If your H1-B employee changes worksites, must you, the employer, file an amended H-1B petition with USCIS? Yesterday USCIS released a new policy memorandum answering this question. By interpreting the April 9, 2015 case Matter of Simeio Solutions, LLC, USCIS is clarifying an employer’s obligations regarding LCAs and amended H1-B petitions. 26 I&N Dec. 542 (AAO 2015). The new guidance is effective immediately.
When a new LCA and Amended or New H1-B Petition are Required
Simeio requires H1-B employers to file an amended or new H-1B petition when an employee moves to a new geographical area, such that a new LCA (Labor Certification Application) is required, because this is a “material change” in the terms and conditions of employment. Once a petitioner files the new H1-B petition, the employee can start working in the new location right away, while the H-1B is pending.
When Nothing Needs to Be Done with USCIS
Some employee’s moves don’t require an amended H1-B petition. If the move is within the same “area of intended employment,” neither a new LCA nor an amended H1-B is required. However, the original LCA must be re-posted in the new work location. Likewise, a “short-term placement” of up to 30 days (and sometimes 60 days, if the employee is still based out of the home worksite) is ok without a new LCA and without an amended petition. Finally, a “non-worksite” location, such as a conference or for employees who don’t spend much time in any location, doesn’t require a new LCA or an amended H1B.
What Employers Must Do
Employees Who Moved before April 9, 2015
For H-1B employees who moved to a new worksite in a new Metropolitan Statistical Area (MSA) prior to April 9, 2015, USCIS generally won’t deny or revoke I-129 petitions for H1-Bs solely based upon a failure to file an amended or new petition regarding that move after July 21, 2015. However, if other USCIS determines that other violations have occurred, USCIS will pursue denials and revocations based on a failure to file an amended petition.
However, if you have already received a notice of intent to revoke, revocation, request for evidence, notice of intent to deny, or denial before July 21, 2015, it will still remain in effect.
Safe Harbor for Moves Prior to April 9, 2015
If an employer, in his or her discretion, wants to file an amended or new petition to request a change in the worksite for a move that happened before April 9, 2015, there is a safe harbor period for the employer to file before January 15, 2016. USCIS will consider these filings “timely.”
When Employees Moved Between April 9 and August 19, 2015

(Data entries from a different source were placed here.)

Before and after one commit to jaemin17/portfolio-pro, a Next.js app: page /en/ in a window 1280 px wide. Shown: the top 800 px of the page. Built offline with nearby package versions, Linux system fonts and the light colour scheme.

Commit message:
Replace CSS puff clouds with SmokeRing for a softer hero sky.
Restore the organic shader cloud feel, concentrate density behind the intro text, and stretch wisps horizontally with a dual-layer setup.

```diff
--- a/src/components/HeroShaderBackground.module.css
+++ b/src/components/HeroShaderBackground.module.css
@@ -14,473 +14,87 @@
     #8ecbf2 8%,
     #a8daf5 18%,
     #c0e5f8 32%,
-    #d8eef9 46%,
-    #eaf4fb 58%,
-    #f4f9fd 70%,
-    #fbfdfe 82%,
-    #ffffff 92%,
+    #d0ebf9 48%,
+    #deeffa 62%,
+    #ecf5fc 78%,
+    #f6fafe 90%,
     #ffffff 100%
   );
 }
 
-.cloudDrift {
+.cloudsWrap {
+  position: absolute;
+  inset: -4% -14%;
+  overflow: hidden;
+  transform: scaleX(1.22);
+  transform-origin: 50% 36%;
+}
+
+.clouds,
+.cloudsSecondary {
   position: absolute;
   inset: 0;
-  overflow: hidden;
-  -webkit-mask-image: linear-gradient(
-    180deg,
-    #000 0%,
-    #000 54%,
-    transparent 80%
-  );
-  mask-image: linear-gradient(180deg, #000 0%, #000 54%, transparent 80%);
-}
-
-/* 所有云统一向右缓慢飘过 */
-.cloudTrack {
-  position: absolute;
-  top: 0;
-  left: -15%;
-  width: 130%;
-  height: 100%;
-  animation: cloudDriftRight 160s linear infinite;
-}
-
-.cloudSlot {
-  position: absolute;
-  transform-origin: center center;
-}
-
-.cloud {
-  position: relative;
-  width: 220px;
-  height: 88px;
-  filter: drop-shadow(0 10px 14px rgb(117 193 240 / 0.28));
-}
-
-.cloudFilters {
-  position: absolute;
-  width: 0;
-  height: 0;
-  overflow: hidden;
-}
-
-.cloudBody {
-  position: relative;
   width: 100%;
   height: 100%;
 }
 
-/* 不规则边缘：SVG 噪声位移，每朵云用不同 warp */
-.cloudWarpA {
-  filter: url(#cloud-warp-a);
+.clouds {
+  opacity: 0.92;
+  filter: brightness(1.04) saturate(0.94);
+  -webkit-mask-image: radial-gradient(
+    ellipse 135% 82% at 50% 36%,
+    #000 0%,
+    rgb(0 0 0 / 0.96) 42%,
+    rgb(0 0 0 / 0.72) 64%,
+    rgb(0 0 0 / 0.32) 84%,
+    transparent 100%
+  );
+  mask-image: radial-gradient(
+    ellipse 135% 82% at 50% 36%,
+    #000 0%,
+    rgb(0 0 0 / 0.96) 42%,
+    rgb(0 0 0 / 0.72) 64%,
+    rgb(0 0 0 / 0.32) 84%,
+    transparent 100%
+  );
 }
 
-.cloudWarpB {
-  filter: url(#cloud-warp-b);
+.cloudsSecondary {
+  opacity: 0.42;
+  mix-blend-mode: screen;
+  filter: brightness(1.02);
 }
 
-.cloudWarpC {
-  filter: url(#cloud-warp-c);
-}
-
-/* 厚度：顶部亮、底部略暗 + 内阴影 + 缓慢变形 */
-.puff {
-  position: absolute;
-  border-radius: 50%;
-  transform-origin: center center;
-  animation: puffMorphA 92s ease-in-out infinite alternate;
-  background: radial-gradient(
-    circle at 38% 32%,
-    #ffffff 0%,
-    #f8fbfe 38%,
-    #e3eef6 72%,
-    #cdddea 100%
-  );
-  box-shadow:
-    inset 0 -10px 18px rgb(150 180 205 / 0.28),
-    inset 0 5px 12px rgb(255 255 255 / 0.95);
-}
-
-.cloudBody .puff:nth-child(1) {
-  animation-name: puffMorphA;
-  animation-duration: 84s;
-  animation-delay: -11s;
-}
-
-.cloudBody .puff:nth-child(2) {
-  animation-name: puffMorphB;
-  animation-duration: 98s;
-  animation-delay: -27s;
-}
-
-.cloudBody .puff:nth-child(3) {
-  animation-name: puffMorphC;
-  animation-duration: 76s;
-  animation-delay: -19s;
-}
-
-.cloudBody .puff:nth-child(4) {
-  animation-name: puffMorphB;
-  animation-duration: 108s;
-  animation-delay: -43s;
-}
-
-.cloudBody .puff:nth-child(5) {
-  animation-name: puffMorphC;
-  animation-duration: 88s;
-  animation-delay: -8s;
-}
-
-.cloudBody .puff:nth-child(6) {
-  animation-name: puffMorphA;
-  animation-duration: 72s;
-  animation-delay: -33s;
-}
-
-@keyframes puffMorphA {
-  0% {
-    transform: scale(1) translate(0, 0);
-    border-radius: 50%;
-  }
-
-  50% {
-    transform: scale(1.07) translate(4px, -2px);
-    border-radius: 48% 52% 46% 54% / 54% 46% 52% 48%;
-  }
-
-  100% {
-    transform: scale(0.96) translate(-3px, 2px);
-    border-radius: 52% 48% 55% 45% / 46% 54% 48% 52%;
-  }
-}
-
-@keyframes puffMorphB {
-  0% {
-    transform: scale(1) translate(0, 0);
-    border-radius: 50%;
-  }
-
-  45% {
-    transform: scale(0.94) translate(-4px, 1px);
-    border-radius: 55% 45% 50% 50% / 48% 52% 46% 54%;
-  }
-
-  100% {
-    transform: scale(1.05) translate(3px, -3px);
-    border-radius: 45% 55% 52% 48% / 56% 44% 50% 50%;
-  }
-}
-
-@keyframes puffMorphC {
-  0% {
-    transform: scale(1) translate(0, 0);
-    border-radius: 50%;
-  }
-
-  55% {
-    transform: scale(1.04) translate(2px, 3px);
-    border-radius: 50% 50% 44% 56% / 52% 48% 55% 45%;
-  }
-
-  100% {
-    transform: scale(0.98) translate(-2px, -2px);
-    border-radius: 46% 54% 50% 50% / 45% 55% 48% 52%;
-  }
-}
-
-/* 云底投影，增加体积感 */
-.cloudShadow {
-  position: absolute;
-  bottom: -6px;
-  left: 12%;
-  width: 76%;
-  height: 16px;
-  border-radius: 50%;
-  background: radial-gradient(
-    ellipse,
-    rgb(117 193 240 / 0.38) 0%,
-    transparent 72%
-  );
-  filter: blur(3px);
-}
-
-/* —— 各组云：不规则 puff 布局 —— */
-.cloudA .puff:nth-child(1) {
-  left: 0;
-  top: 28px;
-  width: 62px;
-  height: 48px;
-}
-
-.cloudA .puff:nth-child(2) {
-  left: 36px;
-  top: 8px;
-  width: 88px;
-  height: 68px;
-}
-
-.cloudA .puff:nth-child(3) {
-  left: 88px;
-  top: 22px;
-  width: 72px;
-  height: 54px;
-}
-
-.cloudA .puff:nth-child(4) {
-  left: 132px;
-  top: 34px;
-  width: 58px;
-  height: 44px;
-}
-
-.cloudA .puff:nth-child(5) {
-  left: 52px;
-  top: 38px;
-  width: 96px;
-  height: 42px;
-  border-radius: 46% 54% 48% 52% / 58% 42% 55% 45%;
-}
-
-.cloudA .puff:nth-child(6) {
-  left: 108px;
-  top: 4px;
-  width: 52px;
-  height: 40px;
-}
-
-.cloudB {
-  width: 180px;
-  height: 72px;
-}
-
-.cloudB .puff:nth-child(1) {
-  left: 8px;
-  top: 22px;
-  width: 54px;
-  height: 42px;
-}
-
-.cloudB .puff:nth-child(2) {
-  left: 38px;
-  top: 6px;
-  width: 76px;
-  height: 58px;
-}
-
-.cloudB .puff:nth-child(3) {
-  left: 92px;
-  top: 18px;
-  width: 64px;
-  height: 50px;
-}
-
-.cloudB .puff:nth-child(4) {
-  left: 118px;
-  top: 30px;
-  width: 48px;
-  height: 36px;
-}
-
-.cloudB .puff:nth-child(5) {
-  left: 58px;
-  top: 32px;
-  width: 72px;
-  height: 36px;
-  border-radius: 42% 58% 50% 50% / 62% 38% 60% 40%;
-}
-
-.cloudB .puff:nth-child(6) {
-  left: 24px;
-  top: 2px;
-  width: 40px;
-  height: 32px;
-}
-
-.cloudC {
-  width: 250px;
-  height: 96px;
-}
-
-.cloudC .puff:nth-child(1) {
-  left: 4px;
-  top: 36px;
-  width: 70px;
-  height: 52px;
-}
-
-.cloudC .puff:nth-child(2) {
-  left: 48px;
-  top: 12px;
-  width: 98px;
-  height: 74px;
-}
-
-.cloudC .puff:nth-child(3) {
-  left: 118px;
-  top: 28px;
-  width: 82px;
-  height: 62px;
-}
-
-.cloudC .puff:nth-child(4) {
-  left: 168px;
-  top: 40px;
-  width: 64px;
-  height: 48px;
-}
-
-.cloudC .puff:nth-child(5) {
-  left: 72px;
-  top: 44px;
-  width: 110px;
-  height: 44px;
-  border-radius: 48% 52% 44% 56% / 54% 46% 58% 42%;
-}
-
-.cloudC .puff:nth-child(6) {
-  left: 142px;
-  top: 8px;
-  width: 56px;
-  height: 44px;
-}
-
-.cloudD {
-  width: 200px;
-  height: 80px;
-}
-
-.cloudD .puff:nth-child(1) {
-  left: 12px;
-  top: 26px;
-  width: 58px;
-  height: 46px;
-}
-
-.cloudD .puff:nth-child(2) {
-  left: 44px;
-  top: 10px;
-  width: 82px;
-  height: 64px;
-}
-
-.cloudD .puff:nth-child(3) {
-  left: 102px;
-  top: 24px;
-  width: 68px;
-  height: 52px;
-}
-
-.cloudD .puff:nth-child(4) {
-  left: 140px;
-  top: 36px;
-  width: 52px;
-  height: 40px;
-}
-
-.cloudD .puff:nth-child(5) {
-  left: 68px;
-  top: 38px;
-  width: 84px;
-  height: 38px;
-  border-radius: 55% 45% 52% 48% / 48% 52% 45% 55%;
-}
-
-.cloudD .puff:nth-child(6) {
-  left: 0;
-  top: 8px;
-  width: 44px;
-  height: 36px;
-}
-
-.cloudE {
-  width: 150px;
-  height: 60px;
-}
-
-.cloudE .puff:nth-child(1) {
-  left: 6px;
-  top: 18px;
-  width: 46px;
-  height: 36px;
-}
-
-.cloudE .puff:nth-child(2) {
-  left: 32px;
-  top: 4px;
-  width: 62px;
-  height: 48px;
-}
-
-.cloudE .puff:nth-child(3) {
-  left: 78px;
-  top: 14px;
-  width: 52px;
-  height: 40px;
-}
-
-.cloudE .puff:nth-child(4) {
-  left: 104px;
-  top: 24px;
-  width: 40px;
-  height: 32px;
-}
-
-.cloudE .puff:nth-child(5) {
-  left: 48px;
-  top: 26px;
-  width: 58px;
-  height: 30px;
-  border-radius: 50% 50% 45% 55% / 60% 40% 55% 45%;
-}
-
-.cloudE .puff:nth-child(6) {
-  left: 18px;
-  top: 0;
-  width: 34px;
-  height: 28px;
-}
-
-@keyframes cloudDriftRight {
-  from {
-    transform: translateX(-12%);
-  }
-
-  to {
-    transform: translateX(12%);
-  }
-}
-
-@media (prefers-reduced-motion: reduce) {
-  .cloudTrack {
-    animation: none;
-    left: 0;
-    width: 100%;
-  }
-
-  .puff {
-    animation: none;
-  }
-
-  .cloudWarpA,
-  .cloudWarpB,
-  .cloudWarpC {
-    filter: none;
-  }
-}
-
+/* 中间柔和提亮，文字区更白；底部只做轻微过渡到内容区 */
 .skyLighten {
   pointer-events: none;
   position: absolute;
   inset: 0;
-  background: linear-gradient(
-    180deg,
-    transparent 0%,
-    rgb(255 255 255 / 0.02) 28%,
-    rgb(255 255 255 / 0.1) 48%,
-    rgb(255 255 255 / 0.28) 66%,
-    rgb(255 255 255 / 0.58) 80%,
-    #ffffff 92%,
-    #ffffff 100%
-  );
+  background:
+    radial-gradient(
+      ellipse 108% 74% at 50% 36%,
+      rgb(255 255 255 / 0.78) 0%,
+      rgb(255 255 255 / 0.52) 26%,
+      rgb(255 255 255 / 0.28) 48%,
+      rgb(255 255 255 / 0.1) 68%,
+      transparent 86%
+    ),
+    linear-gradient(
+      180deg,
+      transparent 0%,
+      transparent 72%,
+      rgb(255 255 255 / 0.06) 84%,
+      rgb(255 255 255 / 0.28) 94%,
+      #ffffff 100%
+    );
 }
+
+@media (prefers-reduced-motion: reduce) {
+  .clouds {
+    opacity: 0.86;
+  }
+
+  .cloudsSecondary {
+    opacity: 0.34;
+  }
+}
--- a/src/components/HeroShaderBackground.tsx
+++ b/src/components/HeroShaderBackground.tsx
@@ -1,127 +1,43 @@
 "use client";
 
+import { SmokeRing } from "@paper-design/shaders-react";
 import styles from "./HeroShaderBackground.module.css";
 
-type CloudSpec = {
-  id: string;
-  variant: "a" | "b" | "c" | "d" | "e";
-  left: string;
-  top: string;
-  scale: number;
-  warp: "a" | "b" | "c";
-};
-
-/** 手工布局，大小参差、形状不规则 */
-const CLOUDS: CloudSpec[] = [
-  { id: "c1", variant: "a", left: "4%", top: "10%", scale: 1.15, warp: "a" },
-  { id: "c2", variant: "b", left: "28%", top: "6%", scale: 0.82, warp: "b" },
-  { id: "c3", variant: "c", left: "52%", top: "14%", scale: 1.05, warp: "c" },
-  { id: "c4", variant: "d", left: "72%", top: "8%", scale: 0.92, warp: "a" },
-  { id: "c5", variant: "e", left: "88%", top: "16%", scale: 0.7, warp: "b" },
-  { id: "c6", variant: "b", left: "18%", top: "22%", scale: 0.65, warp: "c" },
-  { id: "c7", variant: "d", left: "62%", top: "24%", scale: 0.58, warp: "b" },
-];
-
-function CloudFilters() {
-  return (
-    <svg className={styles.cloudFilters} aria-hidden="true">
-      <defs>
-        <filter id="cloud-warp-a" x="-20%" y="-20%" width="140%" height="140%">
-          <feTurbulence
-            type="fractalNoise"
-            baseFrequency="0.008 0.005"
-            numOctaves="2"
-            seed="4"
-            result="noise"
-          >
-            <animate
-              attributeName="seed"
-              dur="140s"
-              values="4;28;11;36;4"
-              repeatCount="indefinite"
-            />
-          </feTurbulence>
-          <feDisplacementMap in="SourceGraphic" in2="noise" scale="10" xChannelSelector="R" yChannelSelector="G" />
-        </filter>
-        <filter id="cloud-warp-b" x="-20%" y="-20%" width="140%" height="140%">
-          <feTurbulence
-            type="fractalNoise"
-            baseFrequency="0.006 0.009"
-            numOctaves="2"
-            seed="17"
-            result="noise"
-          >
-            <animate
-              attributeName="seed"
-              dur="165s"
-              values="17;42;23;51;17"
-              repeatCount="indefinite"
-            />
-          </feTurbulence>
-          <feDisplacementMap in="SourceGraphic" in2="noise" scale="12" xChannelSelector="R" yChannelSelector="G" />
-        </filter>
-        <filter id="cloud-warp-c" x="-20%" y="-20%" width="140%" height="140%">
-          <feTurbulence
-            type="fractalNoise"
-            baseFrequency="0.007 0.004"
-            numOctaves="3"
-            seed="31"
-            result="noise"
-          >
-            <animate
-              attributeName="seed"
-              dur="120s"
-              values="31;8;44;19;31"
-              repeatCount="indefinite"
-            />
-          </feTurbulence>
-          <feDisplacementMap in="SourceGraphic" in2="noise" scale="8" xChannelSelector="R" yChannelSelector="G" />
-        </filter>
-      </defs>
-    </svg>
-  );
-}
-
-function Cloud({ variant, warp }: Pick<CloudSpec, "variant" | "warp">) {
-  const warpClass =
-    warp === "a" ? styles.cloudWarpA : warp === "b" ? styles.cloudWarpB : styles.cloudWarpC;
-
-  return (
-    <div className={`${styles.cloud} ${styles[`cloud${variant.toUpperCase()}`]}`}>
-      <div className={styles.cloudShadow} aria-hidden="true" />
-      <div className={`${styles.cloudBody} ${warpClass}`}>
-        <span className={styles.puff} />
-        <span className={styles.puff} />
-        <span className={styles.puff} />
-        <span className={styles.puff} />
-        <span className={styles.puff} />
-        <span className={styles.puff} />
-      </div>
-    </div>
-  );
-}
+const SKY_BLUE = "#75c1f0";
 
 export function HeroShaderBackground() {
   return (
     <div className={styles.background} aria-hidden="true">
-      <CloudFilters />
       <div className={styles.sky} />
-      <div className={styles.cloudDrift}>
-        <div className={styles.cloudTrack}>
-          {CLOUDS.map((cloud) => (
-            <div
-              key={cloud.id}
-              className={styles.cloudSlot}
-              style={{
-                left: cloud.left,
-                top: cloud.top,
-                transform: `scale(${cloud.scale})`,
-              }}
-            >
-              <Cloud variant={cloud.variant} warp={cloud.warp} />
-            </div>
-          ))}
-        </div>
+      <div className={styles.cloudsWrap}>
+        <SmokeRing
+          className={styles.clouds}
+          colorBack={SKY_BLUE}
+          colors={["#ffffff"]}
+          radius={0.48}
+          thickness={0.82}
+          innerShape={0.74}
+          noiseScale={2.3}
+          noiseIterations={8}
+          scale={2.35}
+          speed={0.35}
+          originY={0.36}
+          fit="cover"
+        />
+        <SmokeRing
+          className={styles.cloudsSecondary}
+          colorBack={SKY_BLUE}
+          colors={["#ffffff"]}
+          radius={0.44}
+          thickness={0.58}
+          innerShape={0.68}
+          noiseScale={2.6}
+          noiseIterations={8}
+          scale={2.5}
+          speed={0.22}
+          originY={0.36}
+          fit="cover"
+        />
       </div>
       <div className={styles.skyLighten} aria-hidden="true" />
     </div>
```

If an employee’s worksite changed to a new Metropolitan Statistical Area between April 9, 2015 and August 19, 2015, a new LCA is required and the employer must file a new or amended petition with USCIS prior to January 15, 2016. If the employer fails to do so, the employer will be out of compliance and subject to adverse action by USCIS. Likewise, the employee will fail to maintain nonimmigrant status and be subject to adverse action, such as a notice of intent to revoke.
When Employees Change Worksites After August 19, 2015
Employers must always file a new LCA and an amended or new H1-B I-129 petition for any employee moving to a new worksite in a new Metropolitan Statistical Area prior to the employee’s start at the new worksite. Once it is filed and pending the employee may begin working in the new location.